The Joplin Globe, Joplin, MO

February 5, 2013

Habitat for Humanity completes five more homes in Joplin

By Ryan Richardson
news@joplinglobe.com

JOPLIN, Mo. — With empty lots, the remnants of foundations and the frames of houses in the infancy of their construction around them, members of Joplin Area Habitat for Humanity celebrated the completion of five new houses Tuesday afternoon.

Standing among the people on hand for the dedication ceremony for a home at 2411 S. Murphy Ave. were 21-year-old Dakota Wilson, the owner of the new home, and his mother, Michelle Wilson. They were next to a truck filled with the first load of furniture that they will move into their new home.

Tuesday marked a 20-month journey that landed Wilson in the newest Habitat for Humanity house. His residence at 20th Street and Connecticut Avenue was destroyed by the May 2011 tornado. Since then, the lifelong resident of Joplin has dealt with many people who were left without their homes since the tornado.

“This was a long process to get here since that day,” Wilson said. “We’ve moved a lot since the tornado, and we had to deal with where we could live until now. It really puts things at ease to walk into a home that you now own.
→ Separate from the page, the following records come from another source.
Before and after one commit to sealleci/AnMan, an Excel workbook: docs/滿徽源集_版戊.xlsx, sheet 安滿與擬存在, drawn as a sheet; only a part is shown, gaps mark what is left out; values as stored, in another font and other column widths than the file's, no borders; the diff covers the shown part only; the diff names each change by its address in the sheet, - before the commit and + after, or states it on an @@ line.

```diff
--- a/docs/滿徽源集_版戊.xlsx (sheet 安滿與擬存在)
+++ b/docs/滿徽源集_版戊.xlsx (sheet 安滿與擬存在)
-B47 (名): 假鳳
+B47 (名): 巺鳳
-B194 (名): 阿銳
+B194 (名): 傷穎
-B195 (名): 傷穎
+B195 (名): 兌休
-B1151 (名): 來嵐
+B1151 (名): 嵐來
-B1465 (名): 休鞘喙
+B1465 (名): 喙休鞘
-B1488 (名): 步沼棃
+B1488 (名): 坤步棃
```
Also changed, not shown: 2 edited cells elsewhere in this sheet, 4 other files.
We’re thankful and grateful that we are here now.”

Scott Clayton, director of Joplin Area Habitat for Humanity, said Tuesday’s celebration marked the opening of five new homes that are part of the Governor’s Joplin Challenge.

“There are two time periods for us — before and after the tornado,” Clayton said. “We were averaging three to four houses before the tornado, but with the outpouring of so many volunteers, we have managed to put up 52 new homes with 20 more under construction.”

The Governor’s Joplin Challenge was set up in 2012 by Gov. Jay Nixon to spur rebuilding efforts throughout the area. The original goal of the project was 35 homes throughout seven different neighborhoods in the destruction zone. Players, coaches and alumni from Missouri sports teams joined in the effort, including the St. Louis Blues, who volunteered last summer at Wilson’s home.

“It’s ironic that a team that plays hockey was here during the 106-degree work days,” Clayton said. “But without their help, along with the other teams that volunteered, we wouldn’t be as far along as we are today.”

Abby Evers, who represented Nixon’s office, commended the work that Habitat for Humanity has done in the area.

“We want to congratulate the new owners here today and the work that the Blues did here,” Evers said. “It’s amazing hearing the amount of homes that have been built and to see the new houses coming up. Habitat isn’t just building homes, they are building neighborhoods.”

For Wilson, the rebuilding is indicative of the perseverance of Joplin residents.

“I knew Joplin was strong, but I would have never thought it would come back this quick,” he said. “That’s the strength of the people here in the Midwest. That’s Joplin strong.”



Volunteer hours

AS PART OF THE AGREEMENT for the new owners, they are required to put in volunteer hours, or “sweat equity,” at Habitat for Humanity projects. Ashli Robinson, a recipient of one of the new Habitat homes, said she put in the required 300 volunteer hours with her two children, Garren, 7, and Jadyn, 13.

“WE TOOK PRIDE in helping others, and it made us appreciate that much more the house that we are moving into,” Robinson said. “We’ve become family with the other volunteers on these projects. This is something that we will keep volunteering for.”